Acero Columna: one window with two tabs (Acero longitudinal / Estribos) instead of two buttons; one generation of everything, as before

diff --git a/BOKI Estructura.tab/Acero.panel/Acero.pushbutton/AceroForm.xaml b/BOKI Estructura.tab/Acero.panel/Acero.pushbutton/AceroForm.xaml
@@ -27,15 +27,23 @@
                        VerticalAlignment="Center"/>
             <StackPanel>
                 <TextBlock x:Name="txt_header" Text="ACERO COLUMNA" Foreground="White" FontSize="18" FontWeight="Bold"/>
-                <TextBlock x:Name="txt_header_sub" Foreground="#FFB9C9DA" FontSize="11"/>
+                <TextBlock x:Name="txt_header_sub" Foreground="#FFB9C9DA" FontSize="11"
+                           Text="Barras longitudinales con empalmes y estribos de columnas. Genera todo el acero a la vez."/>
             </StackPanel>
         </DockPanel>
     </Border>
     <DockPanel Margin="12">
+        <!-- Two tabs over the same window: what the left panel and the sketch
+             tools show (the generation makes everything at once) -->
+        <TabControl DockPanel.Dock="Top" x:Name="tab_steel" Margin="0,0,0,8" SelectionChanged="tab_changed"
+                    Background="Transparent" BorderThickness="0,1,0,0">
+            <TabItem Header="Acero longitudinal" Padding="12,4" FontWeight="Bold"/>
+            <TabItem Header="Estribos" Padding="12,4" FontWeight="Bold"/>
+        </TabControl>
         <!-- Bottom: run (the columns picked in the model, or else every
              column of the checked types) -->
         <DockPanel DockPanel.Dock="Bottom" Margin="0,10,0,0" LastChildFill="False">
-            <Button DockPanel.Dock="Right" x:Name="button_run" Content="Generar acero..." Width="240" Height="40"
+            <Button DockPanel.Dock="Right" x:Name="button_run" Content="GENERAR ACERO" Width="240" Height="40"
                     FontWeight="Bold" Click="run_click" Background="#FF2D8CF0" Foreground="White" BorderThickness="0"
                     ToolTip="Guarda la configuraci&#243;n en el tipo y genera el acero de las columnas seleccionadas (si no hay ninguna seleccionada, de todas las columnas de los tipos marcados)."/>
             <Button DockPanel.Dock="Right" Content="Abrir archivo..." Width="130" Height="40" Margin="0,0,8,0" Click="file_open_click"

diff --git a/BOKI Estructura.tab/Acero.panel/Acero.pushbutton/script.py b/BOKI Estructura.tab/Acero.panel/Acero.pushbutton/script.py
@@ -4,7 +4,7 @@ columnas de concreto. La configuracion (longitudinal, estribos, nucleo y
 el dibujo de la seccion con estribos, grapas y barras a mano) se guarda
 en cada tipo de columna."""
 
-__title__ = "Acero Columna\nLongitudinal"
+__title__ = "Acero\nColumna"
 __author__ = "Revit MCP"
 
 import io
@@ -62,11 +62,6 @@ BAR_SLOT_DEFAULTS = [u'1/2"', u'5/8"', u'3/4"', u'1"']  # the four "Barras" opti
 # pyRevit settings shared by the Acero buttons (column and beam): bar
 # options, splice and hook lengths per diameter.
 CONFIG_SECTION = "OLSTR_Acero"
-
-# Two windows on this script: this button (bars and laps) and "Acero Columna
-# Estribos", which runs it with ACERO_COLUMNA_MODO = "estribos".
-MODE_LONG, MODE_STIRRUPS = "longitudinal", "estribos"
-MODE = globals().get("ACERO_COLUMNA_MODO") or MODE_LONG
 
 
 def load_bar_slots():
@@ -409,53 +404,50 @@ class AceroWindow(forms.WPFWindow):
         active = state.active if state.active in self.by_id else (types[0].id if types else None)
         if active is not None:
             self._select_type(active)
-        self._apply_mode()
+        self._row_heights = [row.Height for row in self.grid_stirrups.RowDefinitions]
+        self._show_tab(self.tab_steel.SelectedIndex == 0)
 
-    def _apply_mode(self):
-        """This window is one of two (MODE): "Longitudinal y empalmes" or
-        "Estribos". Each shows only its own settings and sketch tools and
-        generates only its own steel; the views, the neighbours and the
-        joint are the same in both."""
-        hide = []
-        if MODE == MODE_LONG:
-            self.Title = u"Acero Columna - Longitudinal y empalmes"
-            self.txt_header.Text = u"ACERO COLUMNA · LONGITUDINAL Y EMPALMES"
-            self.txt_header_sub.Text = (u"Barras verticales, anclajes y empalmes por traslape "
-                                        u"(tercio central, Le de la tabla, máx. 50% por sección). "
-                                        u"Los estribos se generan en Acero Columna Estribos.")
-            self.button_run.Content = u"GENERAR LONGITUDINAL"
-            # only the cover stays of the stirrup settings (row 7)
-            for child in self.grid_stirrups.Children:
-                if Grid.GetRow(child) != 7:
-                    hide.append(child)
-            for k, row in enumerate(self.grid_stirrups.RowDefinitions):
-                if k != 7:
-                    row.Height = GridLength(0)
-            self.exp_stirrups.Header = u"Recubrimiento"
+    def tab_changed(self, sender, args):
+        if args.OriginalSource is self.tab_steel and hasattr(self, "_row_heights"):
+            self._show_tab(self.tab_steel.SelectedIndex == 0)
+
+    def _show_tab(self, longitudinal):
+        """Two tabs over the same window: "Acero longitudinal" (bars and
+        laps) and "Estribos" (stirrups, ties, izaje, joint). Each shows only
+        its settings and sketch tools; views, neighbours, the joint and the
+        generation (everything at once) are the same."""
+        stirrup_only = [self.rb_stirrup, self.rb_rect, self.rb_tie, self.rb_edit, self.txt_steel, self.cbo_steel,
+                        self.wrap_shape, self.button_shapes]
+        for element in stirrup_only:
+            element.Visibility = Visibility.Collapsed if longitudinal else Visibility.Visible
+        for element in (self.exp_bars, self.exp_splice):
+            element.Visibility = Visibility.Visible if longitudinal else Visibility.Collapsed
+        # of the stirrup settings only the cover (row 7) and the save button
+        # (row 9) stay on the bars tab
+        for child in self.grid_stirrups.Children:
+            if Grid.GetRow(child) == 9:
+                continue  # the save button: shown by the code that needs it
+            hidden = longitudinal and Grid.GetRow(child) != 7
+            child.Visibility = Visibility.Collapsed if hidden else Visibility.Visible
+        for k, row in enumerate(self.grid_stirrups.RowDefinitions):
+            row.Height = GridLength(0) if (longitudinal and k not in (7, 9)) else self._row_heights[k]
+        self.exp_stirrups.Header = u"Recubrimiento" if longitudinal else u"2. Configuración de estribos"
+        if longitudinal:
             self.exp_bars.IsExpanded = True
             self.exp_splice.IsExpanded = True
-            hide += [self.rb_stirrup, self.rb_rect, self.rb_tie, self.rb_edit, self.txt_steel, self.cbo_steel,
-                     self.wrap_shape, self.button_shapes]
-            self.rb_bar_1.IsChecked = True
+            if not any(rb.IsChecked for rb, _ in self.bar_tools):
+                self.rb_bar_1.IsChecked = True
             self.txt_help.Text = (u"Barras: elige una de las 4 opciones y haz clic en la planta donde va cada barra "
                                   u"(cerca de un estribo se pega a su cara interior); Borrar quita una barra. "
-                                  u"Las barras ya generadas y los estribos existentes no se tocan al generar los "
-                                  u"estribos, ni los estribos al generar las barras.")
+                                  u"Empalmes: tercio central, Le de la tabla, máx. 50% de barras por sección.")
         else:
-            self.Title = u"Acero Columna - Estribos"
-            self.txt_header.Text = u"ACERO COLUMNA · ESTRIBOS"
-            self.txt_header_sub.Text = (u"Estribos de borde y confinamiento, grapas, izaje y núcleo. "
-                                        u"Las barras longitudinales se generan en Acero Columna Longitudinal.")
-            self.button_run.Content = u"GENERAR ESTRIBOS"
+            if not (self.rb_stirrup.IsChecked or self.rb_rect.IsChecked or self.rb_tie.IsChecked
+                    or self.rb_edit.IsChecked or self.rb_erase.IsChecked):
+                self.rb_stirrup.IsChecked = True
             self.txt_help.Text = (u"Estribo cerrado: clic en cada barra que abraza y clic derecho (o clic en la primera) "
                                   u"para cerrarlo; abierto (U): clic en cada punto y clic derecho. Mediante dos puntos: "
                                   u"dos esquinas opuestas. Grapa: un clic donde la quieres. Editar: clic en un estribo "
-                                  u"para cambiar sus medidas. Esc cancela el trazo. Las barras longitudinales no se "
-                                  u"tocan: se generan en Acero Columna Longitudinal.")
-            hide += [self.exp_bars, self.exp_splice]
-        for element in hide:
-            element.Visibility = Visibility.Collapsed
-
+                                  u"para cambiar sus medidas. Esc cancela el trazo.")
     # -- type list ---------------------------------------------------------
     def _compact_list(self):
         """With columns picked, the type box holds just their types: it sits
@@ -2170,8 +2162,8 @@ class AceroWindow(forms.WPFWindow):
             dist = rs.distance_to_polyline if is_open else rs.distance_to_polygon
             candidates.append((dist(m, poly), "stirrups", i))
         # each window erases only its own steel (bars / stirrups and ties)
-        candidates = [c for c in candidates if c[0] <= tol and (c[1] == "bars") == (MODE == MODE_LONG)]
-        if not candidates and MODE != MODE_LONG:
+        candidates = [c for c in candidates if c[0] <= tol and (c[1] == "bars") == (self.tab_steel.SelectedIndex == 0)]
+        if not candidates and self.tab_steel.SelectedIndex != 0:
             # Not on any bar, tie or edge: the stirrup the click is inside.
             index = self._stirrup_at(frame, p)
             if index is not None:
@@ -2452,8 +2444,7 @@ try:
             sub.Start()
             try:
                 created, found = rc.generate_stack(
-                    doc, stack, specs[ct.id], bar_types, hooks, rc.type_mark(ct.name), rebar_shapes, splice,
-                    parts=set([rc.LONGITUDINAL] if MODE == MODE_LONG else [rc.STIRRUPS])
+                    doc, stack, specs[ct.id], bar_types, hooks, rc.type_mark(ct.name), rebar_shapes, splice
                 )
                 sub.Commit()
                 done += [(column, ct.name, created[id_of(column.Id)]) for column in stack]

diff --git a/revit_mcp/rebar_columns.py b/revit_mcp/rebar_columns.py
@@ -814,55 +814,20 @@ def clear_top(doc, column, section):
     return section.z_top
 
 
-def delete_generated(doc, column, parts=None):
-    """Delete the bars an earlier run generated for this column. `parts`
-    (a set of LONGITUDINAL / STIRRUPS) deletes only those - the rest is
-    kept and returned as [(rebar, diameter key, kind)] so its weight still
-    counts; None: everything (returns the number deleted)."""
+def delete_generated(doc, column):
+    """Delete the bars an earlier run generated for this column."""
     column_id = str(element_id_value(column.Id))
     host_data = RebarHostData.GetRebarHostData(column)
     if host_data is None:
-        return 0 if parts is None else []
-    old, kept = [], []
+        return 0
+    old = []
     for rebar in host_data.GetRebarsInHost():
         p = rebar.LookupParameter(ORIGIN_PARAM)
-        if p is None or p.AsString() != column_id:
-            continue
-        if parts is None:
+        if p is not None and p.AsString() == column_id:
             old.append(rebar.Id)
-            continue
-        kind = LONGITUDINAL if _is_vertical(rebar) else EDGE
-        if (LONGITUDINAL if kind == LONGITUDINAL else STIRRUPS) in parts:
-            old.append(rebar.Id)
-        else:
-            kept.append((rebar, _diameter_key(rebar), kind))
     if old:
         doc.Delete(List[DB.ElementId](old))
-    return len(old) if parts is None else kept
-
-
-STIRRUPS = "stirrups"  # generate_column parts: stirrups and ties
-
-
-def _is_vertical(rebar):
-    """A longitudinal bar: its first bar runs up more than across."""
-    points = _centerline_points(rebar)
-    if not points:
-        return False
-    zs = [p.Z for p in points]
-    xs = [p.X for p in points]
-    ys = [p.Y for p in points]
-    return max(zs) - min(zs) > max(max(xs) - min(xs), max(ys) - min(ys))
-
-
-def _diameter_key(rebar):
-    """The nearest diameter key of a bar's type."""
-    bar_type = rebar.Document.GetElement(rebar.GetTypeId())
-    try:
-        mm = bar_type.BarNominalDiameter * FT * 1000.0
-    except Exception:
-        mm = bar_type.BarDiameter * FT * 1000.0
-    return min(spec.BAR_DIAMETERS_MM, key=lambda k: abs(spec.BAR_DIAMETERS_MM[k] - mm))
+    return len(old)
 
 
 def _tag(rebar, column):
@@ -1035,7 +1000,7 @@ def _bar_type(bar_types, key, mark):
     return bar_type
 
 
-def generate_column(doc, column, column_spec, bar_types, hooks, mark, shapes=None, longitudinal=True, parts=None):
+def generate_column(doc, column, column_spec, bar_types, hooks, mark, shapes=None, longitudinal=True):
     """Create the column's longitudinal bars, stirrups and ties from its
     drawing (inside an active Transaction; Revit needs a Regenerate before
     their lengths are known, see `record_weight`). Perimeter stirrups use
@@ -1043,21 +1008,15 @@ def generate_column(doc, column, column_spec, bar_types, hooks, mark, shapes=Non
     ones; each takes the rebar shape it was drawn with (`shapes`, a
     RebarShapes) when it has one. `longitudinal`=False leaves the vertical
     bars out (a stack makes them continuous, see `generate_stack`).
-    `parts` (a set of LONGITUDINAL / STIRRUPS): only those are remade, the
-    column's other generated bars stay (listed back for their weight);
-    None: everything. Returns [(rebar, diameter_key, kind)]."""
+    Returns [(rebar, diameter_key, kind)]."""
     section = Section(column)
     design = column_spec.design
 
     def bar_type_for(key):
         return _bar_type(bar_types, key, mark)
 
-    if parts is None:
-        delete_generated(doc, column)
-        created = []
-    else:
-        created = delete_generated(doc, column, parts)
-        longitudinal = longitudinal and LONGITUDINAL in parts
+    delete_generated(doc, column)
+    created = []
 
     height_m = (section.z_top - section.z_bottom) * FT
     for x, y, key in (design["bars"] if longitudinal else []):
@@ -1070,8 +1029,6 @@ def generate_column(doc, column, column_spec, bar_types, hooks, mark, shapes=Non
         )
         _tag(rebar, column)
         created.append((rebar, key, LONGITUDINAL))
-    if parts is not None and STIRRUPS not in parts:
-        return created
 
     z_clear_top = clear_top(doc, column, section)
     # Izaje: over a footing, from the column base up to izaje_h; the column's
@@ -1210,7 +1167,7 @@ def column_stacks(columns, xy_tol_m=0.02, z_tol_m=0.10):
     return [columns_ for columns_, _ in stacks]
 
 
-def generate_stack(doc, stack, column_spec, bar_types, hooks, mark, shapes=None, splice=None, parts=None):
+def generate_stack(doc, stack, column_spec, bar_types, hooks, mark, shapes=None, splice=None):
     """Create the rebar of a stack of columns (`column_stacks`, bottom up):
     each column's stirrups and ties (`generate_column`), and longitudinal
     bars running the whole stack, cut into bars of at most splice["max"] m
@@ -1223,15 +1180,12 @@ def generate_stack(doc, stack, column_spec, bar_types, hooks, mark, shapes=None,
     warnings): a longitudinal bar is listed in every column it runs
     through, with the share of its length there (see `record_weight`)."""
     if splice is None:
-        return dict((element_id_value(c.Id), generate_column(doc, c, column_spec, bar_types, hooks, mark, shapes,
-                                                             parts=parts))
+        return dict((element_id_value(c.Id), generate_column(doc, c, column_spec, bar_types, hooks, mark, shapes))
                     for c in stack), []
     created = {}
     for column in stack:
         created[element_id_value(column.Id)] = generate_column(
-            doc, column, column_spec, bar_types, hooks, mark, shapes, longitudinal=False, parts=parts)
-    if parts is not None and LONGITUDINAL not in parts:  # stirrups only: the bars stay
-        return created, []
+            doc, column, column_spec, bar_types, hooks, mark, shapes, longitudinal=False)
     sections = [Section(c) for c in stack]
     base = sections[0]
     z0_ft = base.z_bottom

========

REQUIREMENT: A line belongs in the answer if it contains the word "IsChecked"; please copy each such line from the material.

WRITTEN RESPONSE:
-            self.rb_bar_1.IsChecked = True
+            if not any(rb.IsChecked for rb, _ in self.bar_tools):
+                self.rb_bar_1.IsChecked = True
+            if not (self.rb_stirrup.IsChecked or self.rb_rect.IsChecked or self.rb_tie.IsChecked
+                    or self.rb_edit.IsChecked or self.rb_erase.IsChecked):
+                self.rb_stirrup.IsChecked = True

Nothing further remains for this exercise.